Tags: Corps | Seeks | Families | Toxic | Risk

Corps Seeks Families at Toxic Risk

Thursday, 02 November 2000 12:00 AM

According to CNN:

So far, the Marine Corps has been able to contact only 6,500 of the 16,500 families stationed at the North Carolina facility between 1968 and 1985.

Now, it has turned to the news media to alert the others.

Corps officials insist that all current drinking water at Camp Lejeune is now tested regularly and is safe to drink.

Their concern is focused on those parents of children either born or conceived at the base during the 17-year period when, they now know, the drinking water was contaminated by high concentrations of the toxic chemicals PCE (tetrachlorethylene) and TCE (trichloroethylene).

The Corps said that it suspected a former dry cleaner of having dumped the PCE and that the base motor pool may have dumped the TCE, used as solvent for cleaning metal parts.

A University of Georgia environmental health professor, Jeff Fisher, said the presence of PCE and TCE was 10 times higher at Camp Lejeune than at other comparable toxic sites.

In 1998, the Agency for Toxic Substances and Disease Registry published a report, based on a sampling of Camp Lejeune families, that identified a potential link between the contaminated water and birth defects.

The Corps said that as soon as it learned – in 1985 – that Camp Lejeune's drinking water was contaminated, it immediately closed the affected wells.

At that time, the Corps said, it informed the families then living on base but made no effort until last year to advise former residents.

Marine officials said they and water officials weren't monitoring wells for PCE and TCE until the early 1980s, because before that time they didn't know any better.

The Corps is requesting those parents whose children have not exhibited any health concerns to answer a 35-question telephone health survey.

Those wishing to participate may call the National Opinion Research Center at 1-800-639-4270.

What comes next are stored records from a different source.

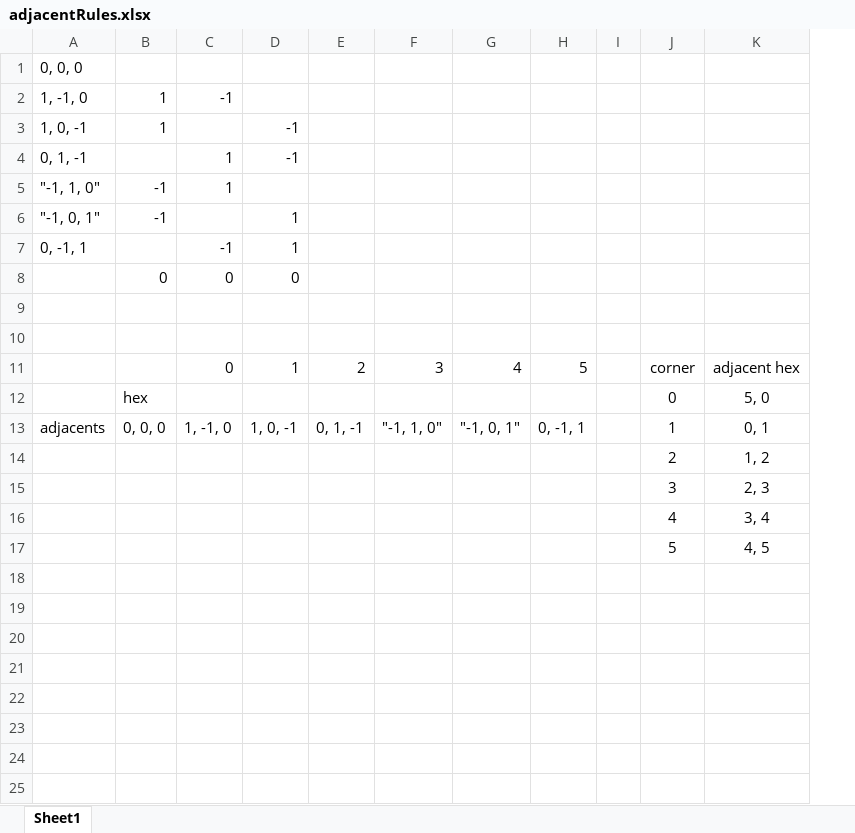
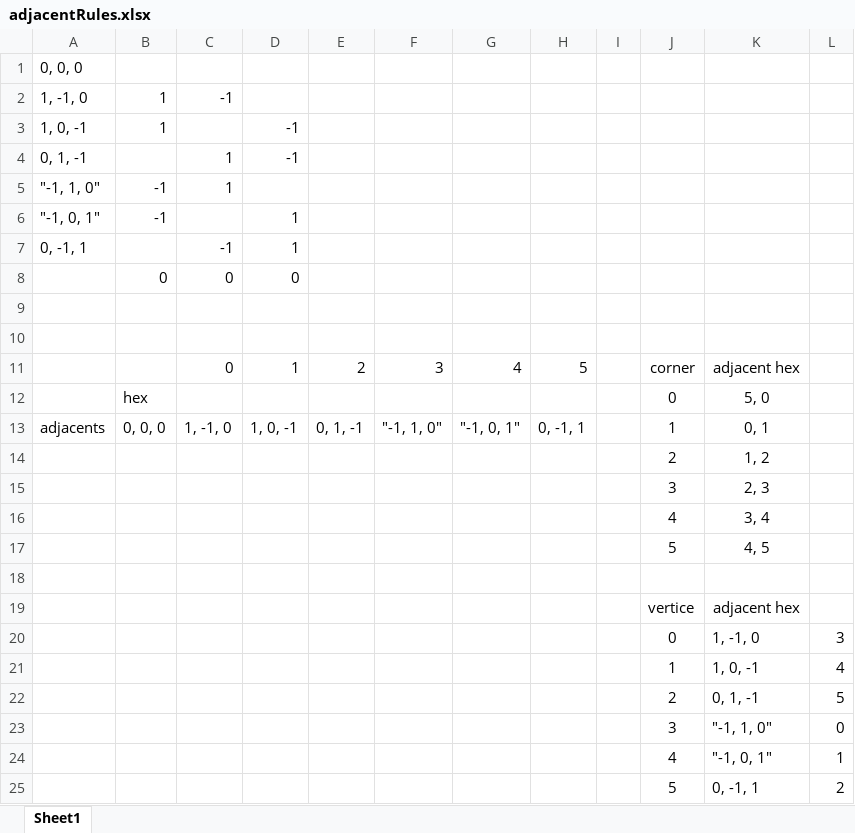
Before and after one commit to InfectedwG/SettlersOfCatan, an Excel workbook: adjacentRules.xlsx, sheet Sheet1, drawn as a sheet; values as stored, in another font and other column widths than the file's, no borders; the diff names each change by its address in the sheet, - before the commit and + after, or states it on an @@ line.

Commit message:
Update adjacentRules.xlsx

```diff
--- a/adjacentRules.xlsx (sheet Sheet1)
+++ b/adjacentRules.xlsx (sheet Sheet1)
+column L, empty
+row 18: (empty)
+row 19:  |  |  |  |  |  |  |  |  | vertice | adjacent hex
+row 20:  |  |  |  |  |  |  |  |  | 0 | 1, -1, 0 | 3
+row 21:  |  |  |  |  |  |  |  |  | 1 | 1, 0, -1 | 4
+row 22:  |  |  |  |  |  |  |  |  | 2 | 0, 1, -1 | 5
+row 23:  |  |  |  |  |  |  |  |  | 3 | "-1, 1, 0" | 0
+row 24:  |  |  |  |  |  |  |  |  | 4 | "-1, 0, 1" | 1
+row 25:  |  |  |  |  |  |  |  |  | 5 | 0, -1, 1 | 2
```
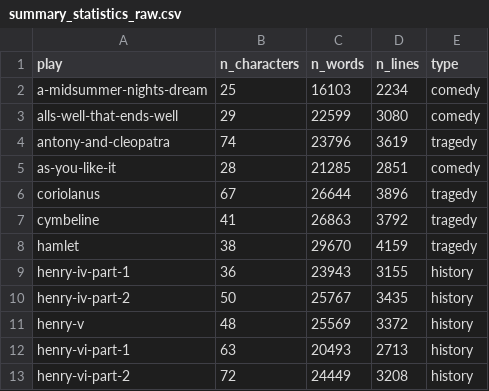
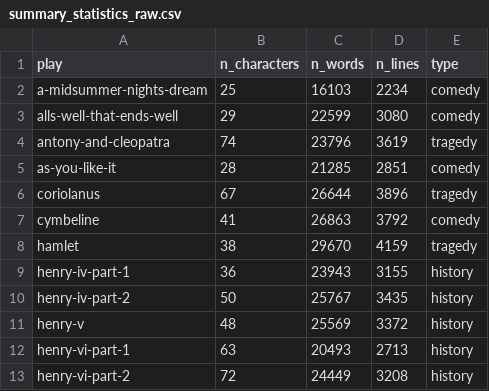
Before and after one commit to hyperbard/hyperbard, a CSV file: metadata/summary_statistics_raw.csv, drawn as a sheet; only a part is shown.

Commit message:
Refreshed summary statistics

```diff
--- a/metadata/summary_statistics_raw.csv
+++ b/metadata/summary_statistics_raw.csv
@@ -6,3 +6,3 @@ as-you-like-it,28,21285,2851,comedy
 coriolanus,67,26644,3896,tragedy
-cymbeline,41,26863,3792,tragedy
+cymbeline,41,26863,3792,comedy
 hamlet,38,29670,4159,tragedy
```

Data obtained may be used in future research on effects the contaminated water may have on children exposed to the chemicals before birth.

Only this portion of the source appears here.